Posted: January 28, 2016 Contributor: PRJKT RUBY
What You Should Know About the Future of Birth Control Coverage
In 2014, it was impossible to turn on the news and not see Hobby Lobby at the forefront of the war against birth control coverage.
In case you missed it, the owners of craft store Hobby Lobby challenged the idea that under the Affordable Care Act, they would be required to offer health insurance to their employees which would cover oral contraception without a co-pay. They challenged this requirement on the grounds of infringement of their right to religious freedom. The court ruled in favor of Hobby Lobby to the dismay of women (and women’s advocates) nationwide.
So why are we bringing this up again? Well, the Supreme Court will soon take up a new case which will make a final decision on how birth control coverage should be handled by employers who report a religious objection.
Should you be concerned? Well, if you are currently covered under your company’s policy, you might want to keep a close eye on this very important decision.
Here are the basics of what you should know:
- Currently, religiously affiliated nonprofit organizations and other for-profit organizations that feel covering contraceptives is challenging their religious beliefs are able to fill out a form which can be sent to the insurance company or the the federal government.
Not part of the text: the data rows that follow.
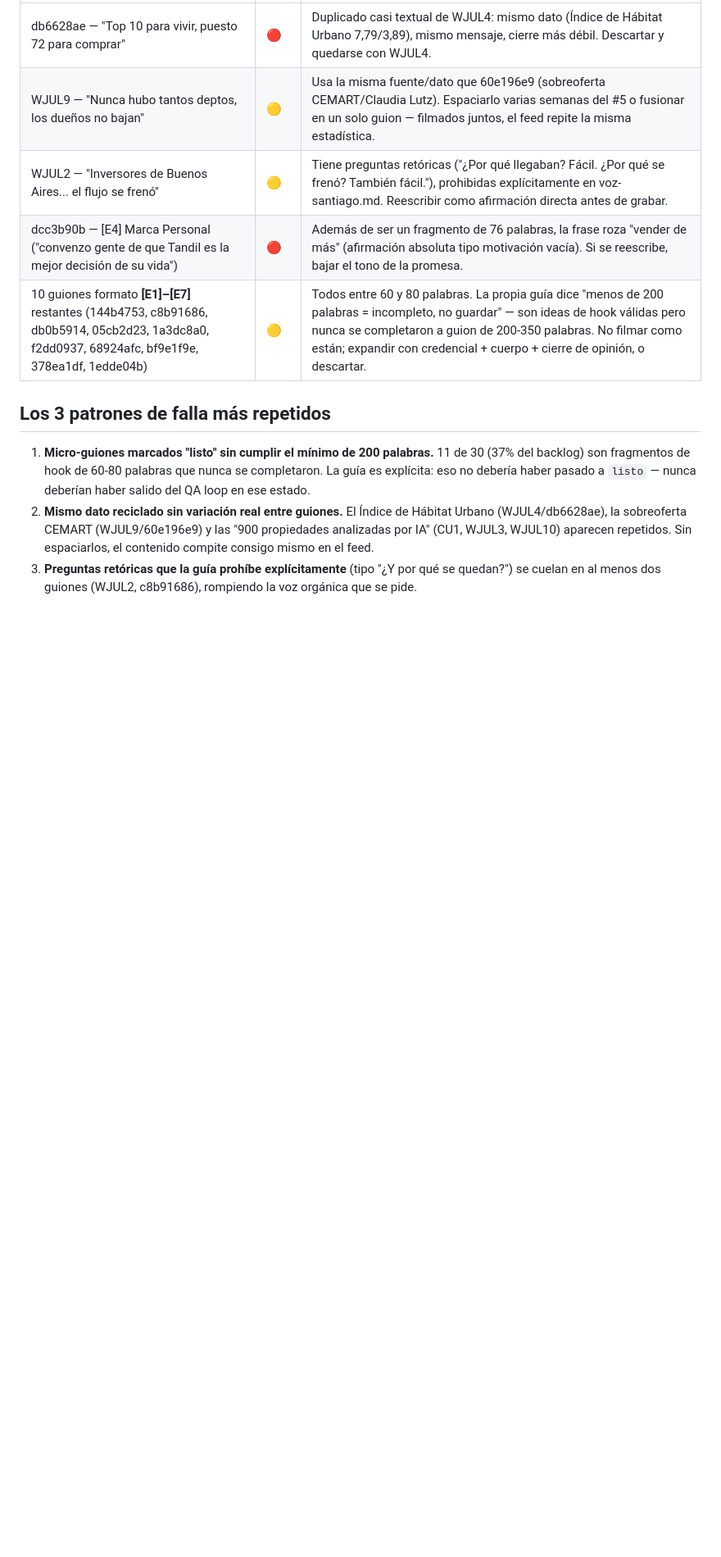
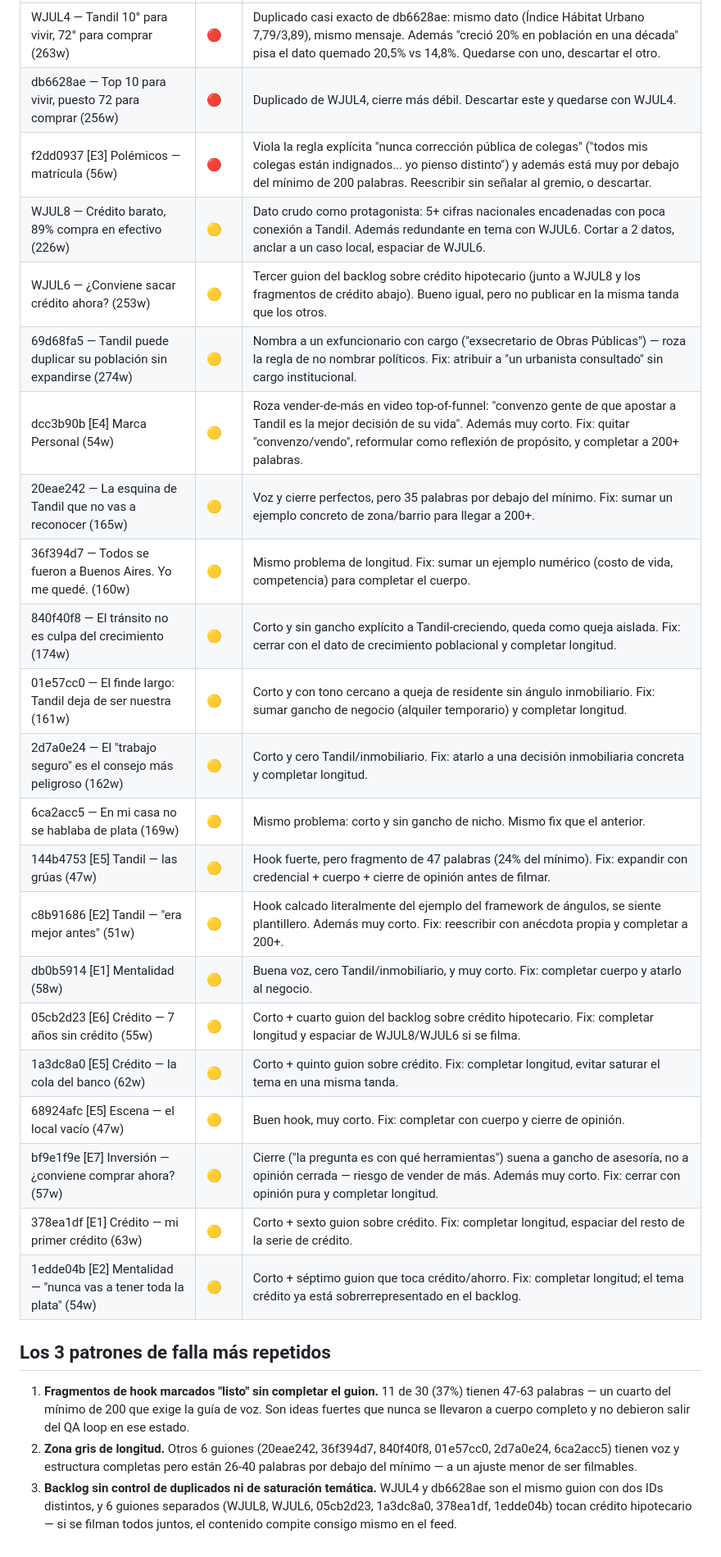
Before and after one commit to santiagomfunes-crypto/dashboard-guiones, a Markdown page: reportes/auditoria-guiones-ultima.md, the part around one of its changes. Shown at 82% size. Rendered like a GitHub page; blank space fills up the shorter version.

Commit message:
chore: auditoría semanal de guiones (2026-08-10)

```diff
--- a/reportes/auditoria-guiones-ultima.md
+++ b/reportes/auditoria-guiones-ultima.md
@@ -21,12 +23,29 @@
 |---|---|---|
-| db6628ae — "Top 10 para vivir, puesto 72 para comprar" | 🔴 | Duplicado casi textual de WJUL4: mismo dato (Índice de Hábitat Urbano 7,79/3,89), mismo mensaje, cierre más débil. Descartar y quedarse con WJUL4. |
-| WJUL9 — "Nunca hubo tantos deptos, los dueños no bajan" | 🟡 | Usa la misma fuente/dato que 60e196e9 (sobreoferta CEMART/Claudia Lutz). Espaciarlo varias semanas del #5 o fusionar en un solo guion — filmados juntos, el feed repite la misma estadística. |
-| WJUL2 — "Inversores de Buenos Aires... el flujo se frenó" | 🟡 | Tiene preguntas retóricas ("¿Por qué llegaban? Fácil. ¿Por qué se frenó? También fácil."), prohibidas explícitamente en voz-santiago.md. Reescribir como afirmación directa antes de grabar. |
-| dcc3b90b — [E4] Marca Personal ("convenzo gente de que Tandil es la mejor decisión de su vida") | 🔴 | Además de ser un fragmento de 76 palabras, la frase roza "vender de más" (afirmación absoluta tipo motivación vacía). Si se reescribe, bajar el tono de la promesa. |
-| 10 guiones formato **[E1]–[E7]** restantes (144b4753, c8b91686, db0b5914, 05cb2d23, 1a3dc8a0, f2dd0937, 68924afc, bf9e1f9e, 378ea1df, 1edde04b) | 🟡 | Todos entre 60 y 80 palabras. La propia guía dice "menos de 200 palabras = incompleto, no guardar" — son ideas de hook válidas pero nunca se completaron a guion de 200-350 palabras. No filmar como están; expandir con credencial + cuerpo + cierre de opinión, o descartar. |
+| WJUL4 — Tandil 10° para vivir, 72° para comprar (263w) | 🔴 | Duplicado casi exacto de db6628ae: mismo dato (Índice Hábitat Urbano 7,79/3,89), mismo mensaje. Además "creció 20% en población en una década" pisa el dato quemado 20,5% vs 14,8%. Quedarse con uno, descartar el otro. |
+| db6628ae — Top 10 para vivir, puesto 72 para comprar (256w) | 🔴 | Duplicado de WJUL4, cierre más débil. Descartar este y quedarse con WJUL4. |
+| f2dd0937 [E3] Polémicos — matrícula (56w) | 🔴 | Viola la regla explícita "nunca corrección pública de colegas" ("todos mis colegas están indignados... yo pienso distinto") y además está muy por debajo del mínimo de 200 palabras. Reescribir sin señalar al gremio, o descartar. |
+| WJUL8 — Crédito barato, 89% compra en efectivo (226w) | 🟡 | Dato crudo como protagonista: 5+ cifras nacionales encadenadas con poca conexión a Tandil. Además redundante en tema con WJUL6. Cortar a 2 datos, anclar a un caso local, espaciar de WJUL6. |
+| WJUL6 — ¿Conviene sacar crédito ahora? (253w) | 🟡 | Tercer guion del backlog sobre crédito hipotecario (junto a WJUL8 y los fragmentos de crédito abajo). Bueno igual, pero no publicar en la misma tanda que los otros. |
+| 69d68fa5 — Tandil puede duplicar su población sin expandirse (274w) | 🟡 | Nombra a un exfuncionario con cargo ("exsecretario de Obras Públicas") — roza la regla de no nombrar políticos. Fix: atribuir a "un urbanista consultado" sin cargo institucional. |
+| dcc3b90b [E4] Marca Personal (54w) | 🟡 | Roza vender-de-más en video top-of-funnel: "convenzo gente de que apostar a Tandil es la mejor decisión de su vida". Además muy corto. Fix: quitar "convenzo/vendo", reformular como reflexión de propósito, y completar a 200+ palabras. |
+| 20eae242 — La esquina de Tandil que no vas a reconocer (165w) | 🟡 | Voz y cierre perfectos, pero 35 palabras por debajo del mínimo. Fix: sumar un ejemplo concreto de zona/barrio para llegar a 200+. |
+| 36f394d7 — Todos se fueron a Buenos Aires. Yo me quedé. (160w) | 🟡 | Mismo problema de longitud. Fix: sumar un ejemplo numérico (costo de vida, competencia) para completar el cuerpo. |
+| 840f40f8 — El tránsito no es culpa del crecimiento (174w) | 🟡 | Corto y sin gancho explícito a Tandil-creciendo, queda como queja aislada. Fix: cerrar con el dato de crecimiento poblacional y completar longitud. |
+| 01e57cc0 — El finde largo: Tandil deja de ser nuestra (161w) | 🟡 | Corto y con tono cercano a queja de residente sin ángulo inmobiliario. Fix: sumar gancho de negocio (alquiler temporario) y completar longitud. |
+| 2d7a0e24 — El "trabajo seguro" es el consejo más peligroso (162w) | 🟡 | Corto y cero Tandil/inmobiliario. Fix: atarlo a una decisión inmobiliaria concreta y completar longitud. |
+| 6ca2acc5 — En mi casa no se hablaba de plata (169w) | 🟡 | Mismo problema: corto y sin gancho de nicho. Mismo fix que el anterior. |
+| 144b4753 [E5] Tandil — las grúas (47w) | 🟡 | Hook fuerte, pero fragmento de 47 palabras (24% del mínimo). Fix: expandir con credencial + cuerpo + cierre de opinión antes de filmar. |
+| c8b91686 [E2] Tandil — "era mejor antes" (51w) | 🟡 | Hook calcado literalmente del ejemplo del framework de ángulos, se siente plantillero. Además muy corto. Fix: reescribir con anécdota propia y completar a 200+. |
+| db0b5914 [E1] Mentalidad (58w) | 🟡 | Buena voz, cero Tandil/inmobiliario, y muy corto. Fix: completar cuerpo y atarlo al negocio. |
+| 05cb2d23 [E6] Crédito — 7 años sin crédito (55w) | 🟡 | Corto + cuarto guion del backlog sobre crédito hipotecario. Fix: completar longitud y espaciar de WJUL8/WJUL6 si se filma. |
+| 1a3dc8a0 [E5] Crédito — la cola del banco (62w) | 🟡 | Corto + quinto guion sobre crédito. Fix: completar longitud, evitar saturar el tema en una misma tanda. |
+| 68924afc [E5] Escena — el local vacío (47w) | 🟡 | Buen hook, muy corto. Fix: completar con cuerpo y cierre de opinión. |
+| bf9e1f9e [E7] Inversión — ¿conviene comprar ahora? (57w) | 🟡 | Cierre ("la pregunta es con qué herramientas") suena a gancho de asesoría, no a opinión cerrada — riesgo de vender de más. Además muy corto. Fix: cerrar con opinión pura y completar longitud. |
+| 378ea1df [E1] Crédito — mi primer crédito (63w) | 🟡 | Corto + sexto guion sobre crédito. Fix: completar longitud, espaciar del resto de la serie de crédito. |
+| 1edde04b [E2] Mentalidad — "nunca vas a tener toda la plata" (54w) | 🟡 | Corto + séptimo guion que toca crédito/ahorro. Fix: completar longitud; el tema crédito ya está sobrerrepresentado en el backlog. |
 
 ## Los 3 patrones de falla más repetidos
 
-1. **Micro-guiones marcados "listo" sin cumplir el mínimo de 200 palabras.** 11 de 30 (37% del backlog) son fragmentos de hook de 60-80 palabras que nunca se completaron. La guía es explícita: eso no debería haber pasado a `listo` — nunca deberían haber salido del QA loop en ese estado.
-2. **Mismo dato reciclado sin variación real entre guiones.** El Índice de Hábitat Urbano (WJUL4/db6628ae), la sobreoferta CEMART (WJUL9/60e196e9) y las "900 propiedades analizadas por IA" (CU1, WJUL3, WJUL10) aparecen repetidos. Sin espaciarlos, el contenido compite consigo mismo en el feed.
-3. **Preguntas retóricas que la guía prohíbe explícitamente** (tipo "¿Y por qué se quedan?") se cuelan en al menos dos guiones (WJUL2, c8b91686), rompiendo la voz orgánica que se pide.
+1. **Fragmentos de hook marcados "listo" sin completar el guion.** 11 de 30 (37%) tienen 47-63 palabras — un cuarto del mínimo de 200 que exige la guía de voz. Son ideas fuertes que nunca se llevaron a cuerpo completo y no debieron salir del QA loop en ese estado.
+2. **Zona gris de longitud.** Otros 6 guiones (20eae242, 36f394d7, 840f40f8, 01e57cc0, 2d7a0e24, 6ca2acc5) tienen voz y estructura completas pero están 26-40 palabras por debajo del mínimo — a un ajuste menor de ser filmables.
+3. **Backlog sin control de duplicados ni de saturación temática.** WJUL4 y db6628ae son el mismo guion con dos IDs distintos, y 6 guiones separados (WJUL8, WJUL6, 05cb2d23, 1a3dc8a0, 378ea1df, 1edde04b) tocan crédito hipotecario — si se filman todos juntos, el contenido compite consigo mismo en el feed.
```
Also changed, not shown: other parts of reportes/auditoria-guiones-ultima.md (+11 -9 lines).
In this case, the insurance company pays for BC coverage. Some organizations have instead gone straight to the Supreme Court with their objections because they still want to deny women coverage, even though it isn’t coming out of their own pockets.
- So why would companies not just fill out the form? It seems most who are headed to the Supreme Court simply don’t want contraceptives covered at all. When the one page form is submitted, the employer essentially pays nothing toward birth control but some feel that because insurance is covering it that they are still playing a part in facilitating a medication they are religiously against.
- Contraception coverage is guaranteed by law and by blocking it we are looking at a form of sex discrimination. This law was put into place to continue promoting women’s equality. As it currently stands, women already pay more for health insurance than their male peers and cutting off the ability to access birth control pills affordability denies women the right to control their lives and their careers.
- Women deserve the right to have birth control, regardless of their employers beliefs and until the decision is made to protect those rights, we will have to continue the battle to stop this discrimination.